David Comford reviewed Netheril: Empire of Magic for Arcane magazine, rating it an 8 out of 10 overall.[1] Regarding characters traveling back in time to Netheril or creating characters from that time period, he felt that "either choice has excellent adventure possibilities".[1] He commented that "The complexities of time travel and the ramifications of changing past events to effect the future has been clearly thought out, and is neatly side-stepped by only allowing travel to and from Netheril in one fashion. Spells from the Chronomancer supplement cannot access this area of time, the only means to travel is through the Time Conduit Spell created by Mystra, which only allows players to be in the past for one year. In addition anything the characters hold which is not available in the past simply vanishes to be returned when they journey home - equipment, memorised spells and most importantly spell use for priests. The pantheon of Netheril holds only ten deities, creating a major problem for the faithful who find their god absent. Likewise items from the past cannot be brought back to the present. Knowledge, however, can come home, and with 41st level arcanists wandering the land this could prove to be very precious."[1] Comford added: "The opportunity to create Netherese characters has been well structured too, with revised details on classes (none of the optional character kits from the complete books are accessible, among other changes), religion and equipment to reflect the differences in periods."[1] He continued: "The most drastic change, though, is to spellcasting. Spellcasters are arcanists and do not memorise spells - they merely pluck them out of the weave. On reaching 20th level he/she can progress to learn 10th, 11th and 12th level spells. Perhaps the greatest change, though, is that there are no damage limits for spells."[1] Comford concluded his review by saying "An Encyclopaedia Arcana supplement is included giving information on major magical items and spells. Everything needed to play in Netheril can be found within this box-set including two lavishly-drawn maps depicting Netheril both at its height and fall. Netheril is a great campaign expansion.

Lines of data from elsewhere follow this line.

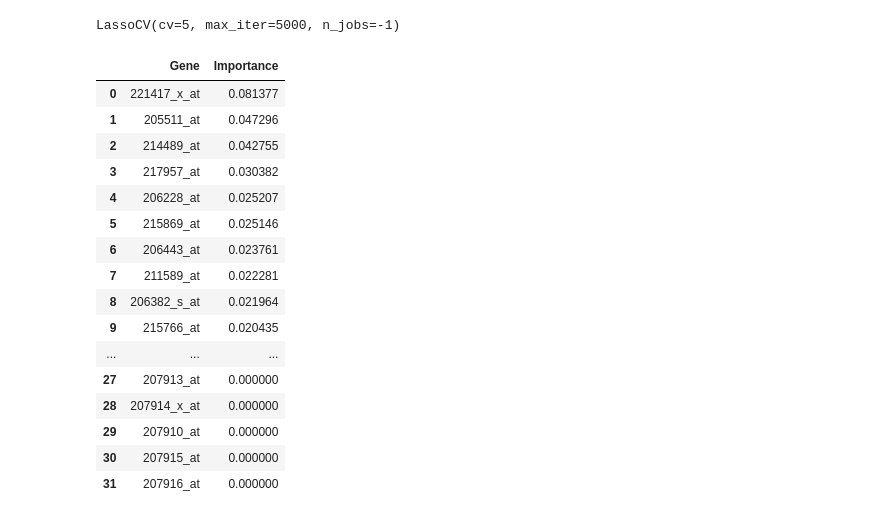
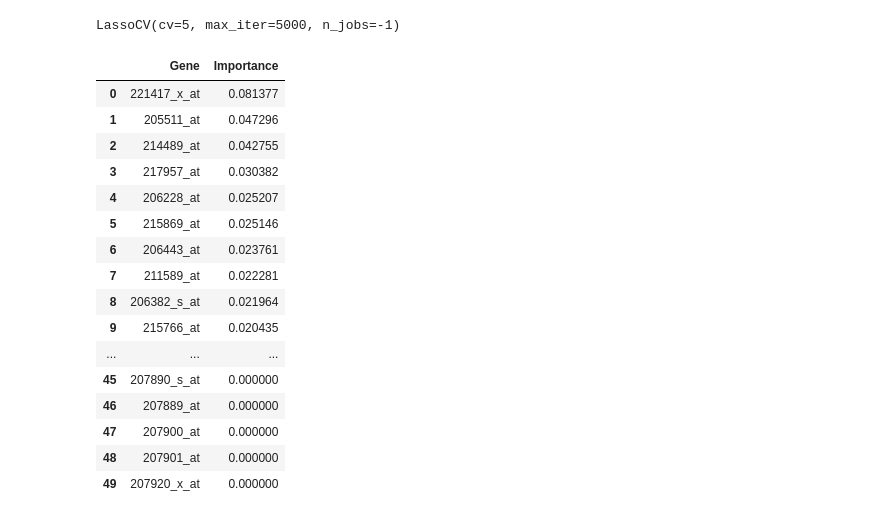
Before and after one commit to sreyadattagupta/Disease-Prediction-Using-Gene-Expression-Data, a Jupyter notebook: dataset.ipynb, the cells around one changed output. Drawn from its saved outputs; the diff is of its cells as text; code cells hidden in the pictures.

```diff
--- a/dataset.ipynb
+++ b/dataset.ipynb
@@ -137,34 +137,34 @@ LassoCV(cv=5, max_iter=5000, n_jobs=-1)
 # %%
 import pandas as pd
 import numpy as np
 
 importance = np.abs(lasso.coef_)
 genes = X.columns
 
-top_idx = np.argsort(importance)[::-1][:32]
+top_idx = np.argsort(importance)[::-1][:50]
 
 top32 = pd.DataFrame({
     "Gene": genes[top_idx],
     "Importance": importance[top_idx]
 }).sort_values("Importance", ascending=False)
 
 top32
 # %% [output]
 |  | Gene | Importance |
 | 0 | 221417_x_at | 0.081377 |
 | 1 | 205511_at | 0.047296 |
 | 2 | 214489_at | 0.042755 |
 | 3 | 217957_at | 0.030382 |
 | 4 | 206228_at | 0.025207 |
 | 5 | 215869_at | 0.025146 |
 | 6 | 206443_at | 0.023761 |
 | 7 | 211589_at | 0.022281 |
 | 8 | 206382_s_at | 0.021964 |
 | 9 | 215766_at | 0.020435 |
 | ... | ... | ... |
-| 27 | 207913_at | 0.000000 |
-| 28 | 207914_x_at | 0.000000 |
-| 29 | 207910_at | 0.000000 |
-| 30 | 207915_at | 0.000000 |
-| 31 | 207916_at | 0.000000 |
+| 45 | 207890_s_at | 0.000000 |
+| 46 | 207889_at | 0.000000 |
+| 47 | 207900_at | 0.000000 |
+| 48 | 207901_at | 0.000000 |
+| 49 | 207920_x_at | 0.000000 |
 # %%
```
Also changed, not shown: parts of 1 cell of this notebook, 1 other file.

Okay, so players might be put off a little at not being able to bring any mementos back from their travels, but with a little thought the adventure possibilities present can overcome this. If you're after new campaign ideas then this is highly recommended."[1]


  1. ^ a b c d e f g h Comford, David (January 1997). "Games Reviews". Arcane. Future Publishing (15): 76.